On Prospective and Retroactive Voting in Tanzania
"Anyway, I saw a banner during UKAWA rally in Karatu yesterday, it says "Lowassa kwanza, viwanda baadaye". That is the level of desperation. But it is not the only banner I have seen in these rallies. So it cannot be the only story of this year's election" - SM
"In this sense, for the critical analysts/wasomi who seems to know 'better' than the so-called 'confused electorates', wananchi are desperate because they say "Lowassa kwanza, viwanda baadaye." But the question is, what if they know there will be no 'viwanda first' with the same 'party-state' that 'privatized viwanda' in the first place'? What if wananchi knows better, experientially, than wanazuoni? Aren't we also desperate?" - CC
The slogan 'Lowassa kwanza, viwanda baadaye' (which of course could just as easily read 'Fukuza CCM kwanza, viwanda baadaye') recalls ideas of 'retrospective voting' in political science.
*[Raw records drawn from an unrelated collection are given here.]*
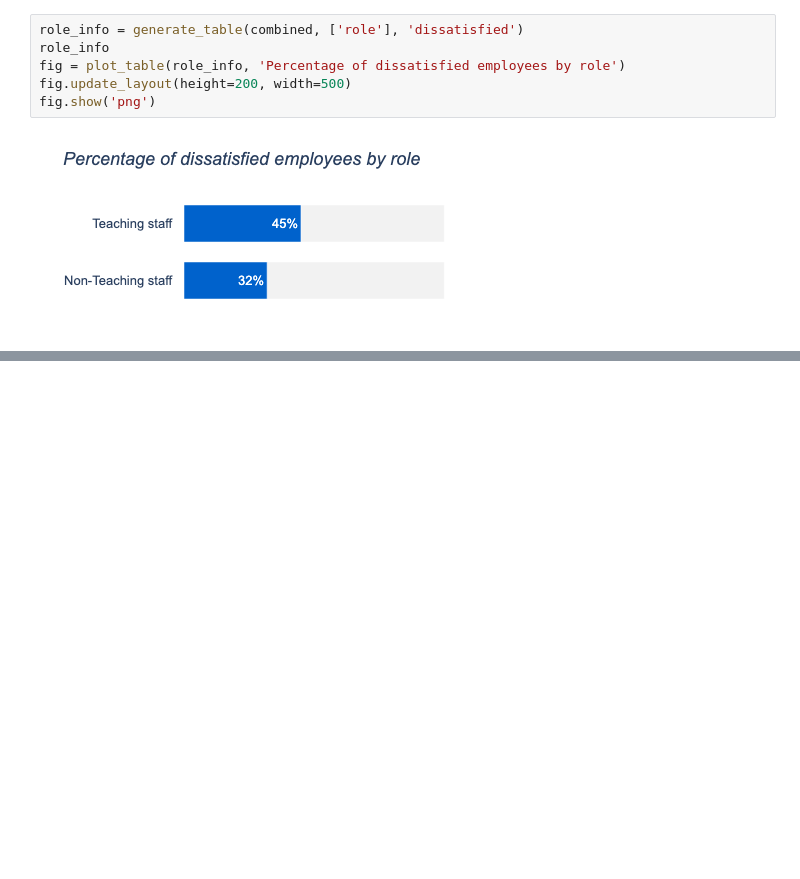
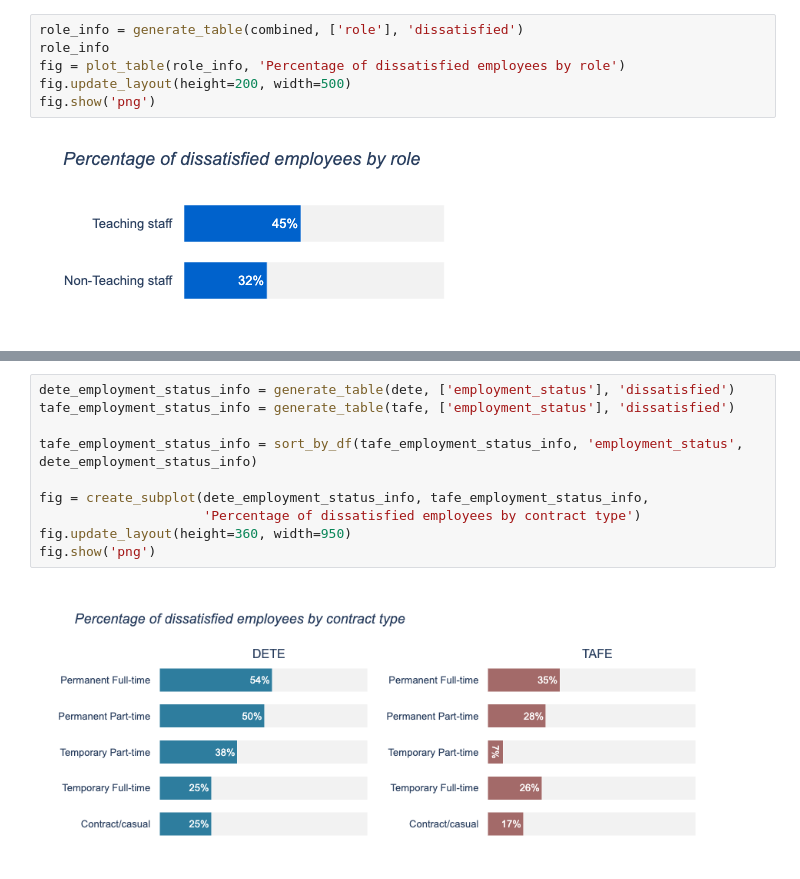
Before and after one commit to Lippins/Employee_exit_surveys, a Jupyter notebook: notebook.ipynb, the cells around one changed output, grey strips where cells are left out. Drawn from its saved outputs; the diff is of its cells as text; blank space fills up the shorter version.

```diff
--- a/notebook.ipynb
+++ b/notebook.ipynb
@@ -1394,0 +1477,12 @@ fig.show('png')
+# %%
+dete_employment_status_info = generate_table(dete, ['employment_status'], 'dissatisfied')
+tafe_employment_status_info = generate_table(tafe, ['employment_status'], 'dissatisfied')
+
+tafe_employment_status_info = sort_by_df(tafe_employment_status_info, 'employment_status', dete_employment_status_info)
+
+fig = create_subplot(dete_employment_status_info, tafe_employment_status_info,
+                     'Percentage of dissatisfied employees by contract type')
+fig.update_layout(height=360, width=950)
+fig.show('png')
+# %% [output]
+[figure, added]
```
Also changed, not shown: parts of 6 cells of this notebook.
Bernard Manin in his (very good) book The Principles of Representative Government distinguishes between 'prospective' and 'retrospective' voting, which refer to two different possible mechanisms whereby we (as voters) are able to hold our elected representatives to account. Manin argues that only 'retrospective' voting could actually work as a mechanism for enforcing accountability. Here's why.
If we think of voting as 'prospective', the idea is that we are voting for the candidates/party who we feel articulate the best policies and who we think will perform to our liking once in office. The problem here is that candidates can then promise anything and everything (e.g. they can all just promise 'mabadiliko', however defined). Once in office, nothing actually compels these freshly elected representatives to remain true to their campaign promises. The voters have already given them their votes (prospectively); they have no further power to hold their representatives to account.
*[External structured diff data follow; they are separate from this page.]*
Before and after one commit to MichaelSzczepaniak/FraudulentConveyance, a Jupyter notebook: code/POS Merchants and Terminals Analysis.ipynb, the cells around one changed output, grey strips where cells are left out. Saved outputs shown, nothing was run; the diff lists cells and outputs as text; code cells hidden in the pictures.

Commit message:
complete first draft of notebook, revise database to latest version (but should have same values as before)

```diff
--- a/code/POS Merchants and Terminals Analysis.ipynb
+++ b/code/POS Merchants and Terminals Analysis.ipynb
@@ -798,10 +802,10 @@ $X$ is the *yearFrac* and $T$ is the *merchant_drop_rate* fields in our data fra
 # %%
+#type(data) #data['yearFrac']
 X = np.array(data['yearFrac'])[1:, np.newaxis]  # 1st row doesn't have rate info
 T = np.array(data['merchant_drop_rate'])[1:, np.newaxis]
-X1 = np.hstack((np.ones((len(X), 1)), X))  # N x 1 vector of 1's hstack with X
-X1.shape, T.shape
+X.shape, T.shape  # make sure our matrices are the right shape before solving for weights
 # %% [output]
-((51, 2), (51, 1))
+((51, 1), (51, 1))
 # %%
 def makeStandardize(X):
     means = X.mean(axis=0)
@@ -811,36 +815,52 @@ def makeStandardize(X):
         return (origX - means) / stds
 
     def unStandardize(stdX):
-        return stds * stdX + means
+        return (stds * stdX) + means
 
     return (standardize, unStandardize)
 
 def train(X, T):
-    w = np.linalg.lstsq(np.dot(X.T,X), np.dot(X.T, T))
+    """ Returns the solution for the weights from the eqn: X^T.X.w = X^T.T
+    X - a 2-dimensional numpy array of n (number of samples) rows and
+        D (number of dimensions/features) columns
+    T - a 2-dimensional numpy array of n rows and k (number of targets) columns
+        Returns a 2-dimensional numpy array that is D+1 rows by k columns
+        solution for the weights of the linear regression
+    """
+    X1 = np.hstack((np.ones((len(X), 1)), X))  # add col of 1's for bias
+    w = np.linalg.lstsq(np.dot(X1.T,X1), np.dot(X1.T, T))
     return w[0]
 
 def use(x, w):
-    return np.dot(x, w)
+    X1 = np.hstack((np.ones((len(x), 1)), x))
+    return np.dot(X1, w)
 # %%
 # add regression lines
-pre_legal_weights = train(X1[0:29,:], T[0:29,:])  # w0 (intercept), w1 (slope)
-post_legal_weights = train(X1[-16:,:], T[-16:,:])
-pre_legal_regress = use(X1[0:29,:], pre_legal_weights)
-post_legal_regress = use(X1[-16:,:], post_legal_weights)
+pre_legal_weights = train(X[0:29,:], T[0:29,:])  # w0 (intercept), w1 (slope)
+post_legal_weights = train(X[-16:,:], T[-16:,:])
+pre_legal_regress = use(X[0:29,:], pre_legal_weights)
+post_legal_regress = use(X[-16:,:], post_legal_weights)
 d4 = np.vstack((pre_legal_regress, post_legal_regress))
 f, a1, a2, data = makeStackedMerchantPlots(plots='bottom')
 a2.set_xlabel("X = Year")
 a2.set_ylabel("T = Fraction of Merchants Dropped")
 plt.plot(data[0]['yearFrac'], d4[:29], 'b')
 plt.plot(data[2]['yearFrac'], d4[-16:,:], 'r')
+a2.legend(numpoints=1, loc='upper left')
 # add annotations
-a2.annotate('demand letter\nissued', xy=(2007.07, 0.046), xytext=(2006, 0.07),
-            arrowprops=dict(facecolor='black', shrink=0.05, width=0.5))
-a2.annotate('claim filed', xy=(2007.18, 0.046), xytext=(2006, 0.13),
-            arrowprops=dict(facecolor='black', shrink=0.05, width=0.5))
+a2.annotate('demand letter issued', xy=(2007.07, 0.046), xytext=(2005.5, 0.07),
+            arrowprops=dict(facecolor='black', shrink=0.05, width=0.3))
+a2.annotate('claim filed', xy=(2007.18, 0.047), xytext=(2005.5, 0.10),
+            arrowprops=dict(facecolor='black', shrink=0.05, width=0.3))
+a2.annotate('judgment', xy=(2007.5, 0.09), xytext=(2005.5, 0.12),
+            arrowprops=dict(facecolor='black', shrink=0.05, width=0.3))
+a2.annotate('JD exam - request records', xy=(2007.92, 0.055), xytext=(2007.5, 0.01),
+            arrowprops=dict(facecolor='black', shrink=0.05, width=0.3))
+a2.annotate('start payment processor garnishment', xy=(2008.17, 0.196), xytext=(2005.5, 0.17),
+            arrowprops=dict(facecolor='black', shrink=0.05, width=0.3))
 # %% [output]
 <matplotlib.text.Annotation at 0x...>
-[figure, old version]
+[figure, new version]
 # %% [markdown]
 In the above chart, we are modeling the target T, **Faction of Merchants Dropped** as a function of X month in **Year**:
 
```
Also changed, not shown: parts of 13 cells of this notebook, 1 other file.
Manin goes on to argue that the only accountability mechanism that can (logically at least) work as a basis for influencing representatives' actions operates via 'retrospective' voting, i.e. voting on the record of the incumbent. If elected representatives know/expect that voters will judge them based on how they perform in office, if these representatives anticipate that by going against the desires of the electorate, they will get booted out at the next election, then these same representatives will begin to amend their behaviour to better suit what they believe the electorate wants (and not just offer up cheap promises). The trick is, representatives have to really believe/anticipate that voters will judge them on their record (and not simply continue to give them their vote out of 'loyalty to the party' or whatever).
Now the whole prospective/retrospective thing has spawned a pretty big debate (and there are certainly grounds for questioning Manin's analysis). But on a basic level, what Manin's theory suggests about the upcoming elections (as I read it anyway) is that there is certainly a distinct logic to voting against CCM (even if one doesn't have complete faith in Ukawa as a replacement). The idea would be to show that what representatives do while in power matters, and that the electorate will punish them for going astray.
By forcing a handover in Tanzania, this would encourage politicians (from both CCM and Ukawa) to begin anticipating more keenly how the electorate will respond to their actions while in office. That anticipation then becomes the mechanism by which voters are empowered to hold their representatives to account.
I don't mean this as an endorsement of either CCM or Ukawa. I'm just giving a more long winded/jargon-filled analysis of what [the epigraph above] already put so succinctly.